Start of Materials provided
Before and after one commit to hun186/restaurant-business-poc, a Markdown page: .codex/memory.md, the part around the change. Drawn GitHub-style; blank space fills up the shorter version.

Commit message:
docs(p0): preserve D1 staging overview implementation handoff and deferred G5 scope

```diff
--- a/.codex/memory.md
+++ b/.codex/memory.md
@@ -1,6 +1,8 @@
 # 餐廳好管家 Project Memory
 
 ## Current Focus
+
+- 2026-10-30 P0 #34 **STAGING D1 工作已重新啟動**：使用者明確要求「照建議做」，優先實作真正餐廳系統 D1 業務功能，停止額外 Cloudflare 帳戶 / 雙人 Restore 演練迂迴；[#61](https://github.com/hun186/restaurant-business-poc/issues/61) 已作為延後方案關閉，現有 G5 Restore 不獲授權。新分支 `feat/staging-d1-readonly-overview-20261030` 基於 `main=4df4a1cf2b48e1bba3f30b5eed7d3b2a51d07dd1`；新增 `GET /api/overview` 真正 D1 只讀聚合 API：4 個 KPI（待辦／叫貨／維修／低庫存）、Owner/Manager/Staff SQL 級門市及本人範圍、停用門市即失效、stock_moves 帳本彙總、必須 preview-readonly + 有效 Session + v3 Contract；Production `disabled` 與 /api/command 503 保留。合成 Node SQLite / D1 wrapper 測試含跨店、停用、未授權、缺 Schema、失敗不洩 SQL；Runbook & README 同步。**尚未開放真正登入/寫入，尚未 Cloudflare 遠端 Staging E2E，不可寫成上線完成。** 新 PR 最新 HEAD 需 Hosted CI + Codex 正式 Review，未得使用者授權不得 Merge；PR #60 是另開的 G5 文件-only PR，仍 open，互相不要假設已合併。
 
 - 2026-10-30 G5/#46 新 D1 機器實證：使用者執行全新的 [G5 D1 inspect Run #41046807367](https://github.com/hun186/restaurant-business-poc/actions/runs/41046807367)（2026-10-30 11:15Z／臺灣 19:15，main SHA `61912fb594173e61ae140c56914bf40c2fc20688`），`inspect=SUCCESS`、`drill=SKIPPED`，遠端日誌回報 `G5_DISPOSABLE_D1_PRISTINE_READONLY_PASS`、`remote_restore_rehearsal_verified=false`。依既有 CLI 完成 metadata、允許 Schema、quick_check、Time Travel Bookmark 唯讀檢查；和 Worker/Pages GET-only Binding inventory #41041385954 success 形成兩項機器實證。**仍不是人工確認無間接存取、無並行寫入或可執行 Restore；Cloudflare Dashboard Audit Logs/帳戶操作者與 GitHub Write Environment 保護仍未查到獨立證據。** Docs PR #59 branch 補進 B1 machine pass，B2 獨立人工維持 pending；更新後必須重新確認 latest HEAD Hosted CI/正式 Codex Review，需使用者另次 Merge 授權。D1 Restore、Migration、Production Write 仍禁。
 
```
End of Materials provided
● Work instructions
Produce an exact copy of all the records.

● Task output
Before and after one commit to hun186/restaurant-business-poc, a Markdown page: .codex/memory.md, the part around the change. Drawn GitHub-style; blank space fills up the shorter version.

Commit message:
docs(p0): preserve D1 staging overview implementation handoff and deferred G5 scope

```diff
--- a/.codex/memory.md
+++ b/.codex/memory.md
@@ -1,6 +1,8 @@
 # 餐廳好管家 Project Memory
 
 ## Current Focus
+
+- 2026-10-30 P0 #34 **STAGING D1 工作已重新啟動**：使用者明確要求「照建議做」，優先實作真正餐廳系統 D1 業務功能，停止額外 Cloudflare 帳戶 / 雙人 Restore 演練迂迴；[#61](https://github.com/hun186/restaurant-business-poc/issues/61) 已作為延後方案關閉，現有 G5 Restore 不獲授權。新分支 `feat/staging-d1-readonly-overview-20261030` 基於 `main=4df4a1cf2b48e1bba3f30b5eed7d3b2a51d07dd1`；新增 `GET /api/overview` 真正 D1 只讀聚合 API：4 個 KPI（待辦／叫貨／維修／低庫存）、Owner/Manager/Staff SQL 級門市及本人範圍、停用門市即失效、stock_moves 帳本彙總、必須 preview-readonly + 有效 Session + v3 Contract；Production `disabled` 與 /api/command 503 保留。合成 Node SQLite / D1 wrapper 測試含跨店、停用、未授權、缺 Schema、失敗不洩 SQL；Runbook & README 同步。**尚未開放真正登入/寫入，尚未 Cloudflare 遠端 Staging E2E，不可寫成上線完成。** 新 PR 最新 HEAD 需 Hosted CI + Codex 正式 Review，未得使用者授權不得 Merge；PR #60 是另開的 G5 文件-only PR，仍 open，互相不要假設已合併。
 
 - 2026-10-30 G5/#46 新 D1 機器實證：使用者執行全新的 [G5 D1 inspect Run #41046807367](https://github.com/hun186/restaurant-business-poc/actions/runs/41046807367)（2026-10-30 11:15Z／臺灣 19:15，main SHA `61912fb594173e61ae140c56914bf40c2fc20688`），`inspect=SUCCESS`、`drill=SKIPPED`，遠端日誌回報 `G5_DISPOSABLE_D1_PRISTINE_READONLY_PASS`、`remote_restore_rehearsal_verified=false`。依既有 CLI 完成 metadata、允許 Schema、quick_check、Time Travel Bookmark 唯讀檢查；和 Worker/Pages GET-only Binding inventory #41041385954 success 形成兩項機器實證。**仍不是人工確認無間接存取、無並行寫入或可執行 Restore；Cloudflare Dashboard Audit Logs/帳戶操作者與 GitHub Write Environment 保護仍未查到獨立證據。** Docs PR #59 branch 補進 B1 machine pass，B2 獨立人工維持 pending；更新後必須重新確認 latest HEAD Hosted CI/正式 Codex Review，需使用者另次 Merge 授權。D1 Restore、Migration、Production Write 仍禁。
 
```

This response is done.